Assuring income security in old age: views of the Mongolian elderly

Assuring income security in old age: views of the Mongolian elderly

Mongolian social pension system works well but needs changes to be sustainable

The proportion of older persons in Mongolia (those aged 60 years and over) is currently estimated at less than 7 per, but this is expected to increase to nearly 25 per cent by 2050. This trend is due to declining levels of fertility and improvements in life expectancy and survival rates to older ages.

Mongolia has relatively developed social pensions system and welfare schemes. However, liberalisation of the economy coupled with unprecedented increases in the older population, have added pressure on the social pensions system. This report presents the findings of an  assessment of the impact of social pensions.

The study concludes that older persons feel they are better off than they would have been without a social pension.  An income of their own enhances their self esteem, enables them to buy basic necessities and participate in social activities. Also, in many cases, they are able to contribute to the household income, particularly towards the education costs of their grandchildren.

The authors argue that although Mongolia’s social pensions and welfare system for older persons is relatively better than those of most less developed countries, there remains room for  improvement.

Main suggestions on contributory pensions, resulting from interviews and focus group discussion:
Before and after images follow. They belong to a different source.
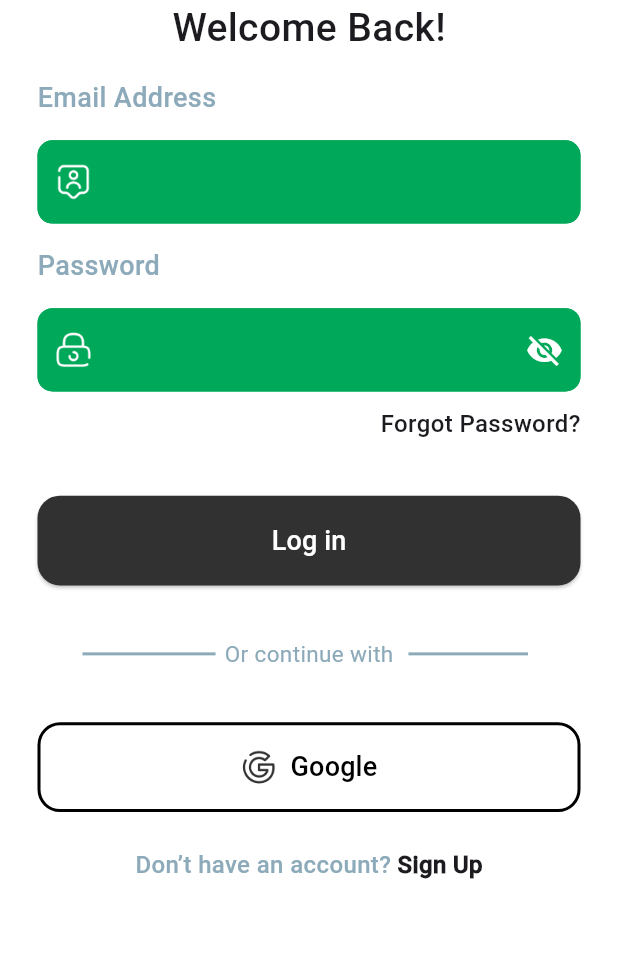
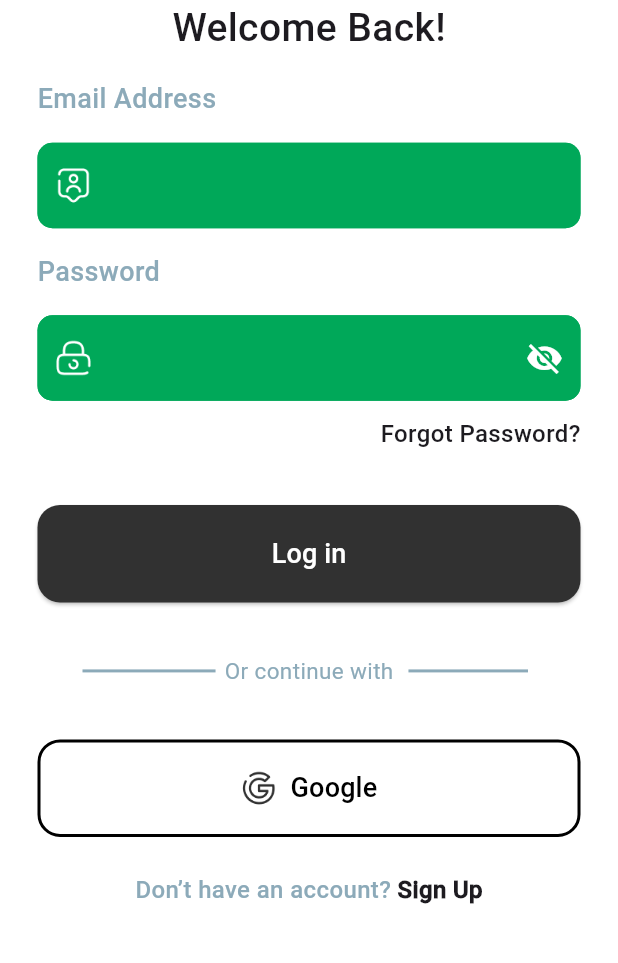
Before and after one commit to MAHMOUDELSAYED69/Dr.Ai, a Flutter app: the screen it shows after launch, on a phone screen of 412 x 824 dp, the part 193-1156 px from its top. Run offline on Flutter 3.47's test engine with Material 3 defaults, Android fonts, the phone set to English and light mode, and no system bars; drawn by our look-alikes of modal_progress_hud_nsn; our stand-ins replace animated_bottom_navigation_bar, bloc, cloud_firestore, dio, firebase_auth, firebase_core and 6 more; accounts and stored records are empty.

Commit message:
refactor 3 custom widgets.

```diff
--- a/lib/view/widget/custom_button.dart
+++ b/lib/view/widget/custom_button.dart
@@ -29,7 +29,7 @@ class CustomButton extends StatelessWidget {
                 borderRadius: BorderRadius.circular(borderRadius ?? 15)),
             backgroundColor: color ?? const Color(0xff313131),
             fixedSize: Size(width ?? double.maxFinite,
-                height ?? ScreenSize.height * 0.07262845849)),
+                height ?? 65)),
         onPressed: onPressed,
         child: widget ??
             Text(title ?? "",
--- a/lib/view/widget/custom_outline_button.dart
+++ b/lib/view/widget/custom_outline_button.dart
@@ -1,7 +1,5 @@
 import 'package:flutter/material.dart';
 import 'package:google_fonts/google_fonts.dart';
-
-import '../../core/helper/responsive.dart';
 
 class CustomOutlineButton extends StatelessWidget {
   const CustomOutlineButton(
@@ -18,7 +16,7 @@ class CustomOutlineButton extends StatelessWidget {
               borderRadius: BorderRadius.circular(15),
             ),
             fixedSize:
-                Size(double.maxFinite, ScreenSize.height * 0.07262845849)),
+                const Size(double.maxFinite,65)),
         onPressed: onPressed,
         child: Row(
           mainAxisAlignment: MainAxisAlignment.center,
--- a/lib/view/widget/custom_text_field.dart
+++ b/lib/view/widget/custom_text_field.dart
@@ -52,7 +52,7 @@ class _CustomTextFormFieldState extends State<CustomTextFormField> {
     return Column(children: [
       Container(
         alignment: Alignment.centerLeft,
-        padding: EdgeInsets.symmetric(vertical: ScreenSize.height * 0.0184453),
+        padding: const EdgeInsets.symmetric(vertical: 16),
         child: Text(widget.title ?? "",
             style: GoogleFonts.roboto(
                 textStyle: widget.titleTextStyle ??
@@ -104,9 +104,8 @@ class _CustomTextFormFieldState extends State<CustomTextFormField> {
                   iconSize: 25,
                 )
               : null,
-          contentPadding: EdgeInsets.symmetric(
-              vertical: ScreenSize.height * 0.017292,
-              horizontal: ScreenSize.width * 0.024305),
+          contentPadding:
+              const EdgeInsets.symmetric(vertical: 15, horizontal: 10),
           filled: true,
           fillColor: widget.fillColor ?? const Color(0xff00a859),
           hintText: widget.hintText,
```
  • the amount paid under contributory pensions should be increased or at least adjusted periodically for inflation and depreciation of the Mongolian tugrug
  • public advocacy activities on the methodology of calculating the amount of the contributory pension should be conducted to make calculation easily understandable by the elderly
  • variations in the pension amounts, discriminating against the “victims” of transition should at least be minimised, if not completely eliminated
  • the retirement age (currently 60 for males and 55 for females) should be raised in view of  improving life expectancy and increasing capability of older persons to continue working
The recommendations on social pensions and other social welfare schemes:
  • the eligibility conditions for social pensions as well as other forms of social assistance should be revised to ensure that a number of deserving older persons currently left out are also covered
  • the amount of social pensions needs to be increased and periodically adjusted for changes in the cost of living
  • bureaucratic procedures should be streamlined in determining eligibility as well as in the
    disbursement of the social pension
  • all older people should enjoy opportunities to get service at resorts at discounted rates and be given monetary assistance for fuel on an equal base. Such types of assistance should not be restricted to once a year but their frequency should be based on need
  • government should consider providing housing to older people with no housing
This Report is the outcome of the joint efforts of the UNFPA Asia and the Pacific Regional Office (APRO) in Bangkok and the UNFPA Country Office in Mongolia.